Still using product photography to drive sales? Why there may be a better way!

Pictures are certainly worth a thousand words when it comes to products sales, and well-shot product photography is a key aspect of many sales and marketing budgets. Many organizations recognize that those “thousand words” are the least of their worries, however – those pictures are worth a large chunk of their budgets as well. In fact, the higher-end or more physically detailed the product is, the more organizations can expect to pay for a proper photograph.

Any organization operating in the luxury space has likely asked the question, “Do we really need to put so much money towards product photography?” Unfortunately, the answer has always been a resounding “yes” from Marketing – until, perhaps, now. As with all areas of business, technological advances are offering a clever disruption to the product photography space.

Digital Rendering: The Product Photography Killer?

Many organizations are either turning to, or considering a test run of, digitally rendered images to replace product photography. In a nutshell for those unfamiliar, a rendered image is one generated entirely from a computer. Without going too deep into how rendering works, here is a brief overview:

  • The Wireframe: To start, we need to build a model of a product. The wireframe defines the shape of an object by taking a 2D or 3D drawing and developing it into a digital model.
  • The Skin: At this point, the model alone has no form. Typically, this empty “space” is represented visually as a simple set of intersecting lines (hence the name “wireframe”). The skin, or texture, applies visual characteristics to the model. Consider a product made with both white gold and brown leather – two materials that are very visually different. The gold would be light, smooth, and highly reflective. The leather would be rough, rich in dark color, and non-reflective. All of the attributes of these materials must be perfectly reconstructed in a digital environment.
  • The lighting: When a product photo is taken, excruciating attention is paid to creating a compelling lighting setup. Lighting is used to evoke specific emotional reactions or showcase key elements of a product. This is just as true for rendering – lighting sources have to be both created (how bright, focused, and warm or cool the light source will be) and directed at the model (determining what direction light should come from, and how many sources are needed to effectively light a product).

Think about any Pixar movie you’ve ever seen – these are beautiful examples not just of rendering, but also a fair representation of just how far advances in rendering have come. As amazing as they seemed to us when they first hit theaters, early digitally rendered movies look crude by today’s standards. The pace of development is moving extremely fast, thanks to refined techniques, better digital tools, and more powerful computer platforms to run them on. In fact, it is becoming extremely difficult, if not impossible, to discern a photograph of a product from its comparable rendering.

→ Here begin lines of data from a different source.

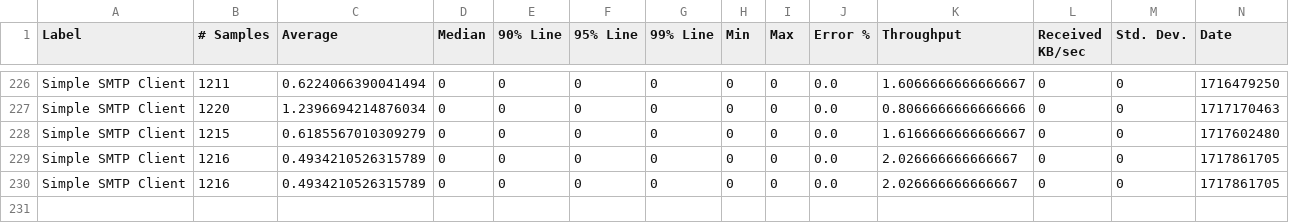
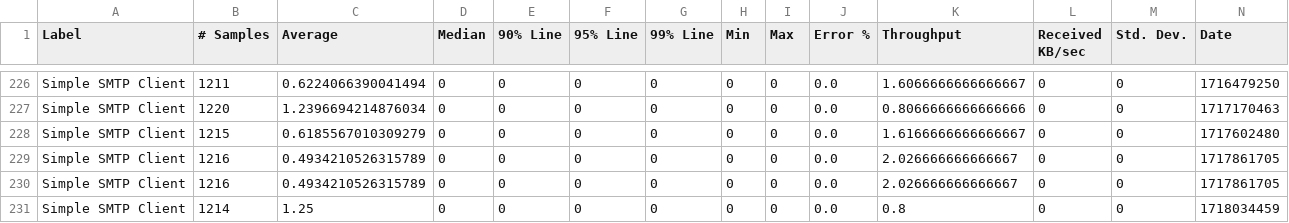
Before and after one commit to ballerina-platform/module-ballerina-email, a CSV file: load-tests/smtp_client/results/summary.csv, drawn as a sheet; only a part is shown, gaps mark what is left out; rows hold the shown columns only; the diff names each change by its address in the sheet, - before the commit and + after, or states it on an @@ line.

Commit message:
Update smtp_client test results on Mon Jun 10 15:48:25 UTC 2024

```diff
--- a/load-tests/smtp_client/results/summary.csv
+++ b/load-tests/smtp_client/results/summary.csv
+row 231: Simple SMTP Client | 1214 | 1.25 | 0 | 0 | 0 | 0 | 0 | 0 | 0.0 | 0.8 | 0 | 0 | 1718034459
```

But it isn’t enough for a rendering to be “as good” as a photograph. For organizations to ditch photography, rendering needs to offer more. And it will. How? Come back for Part II.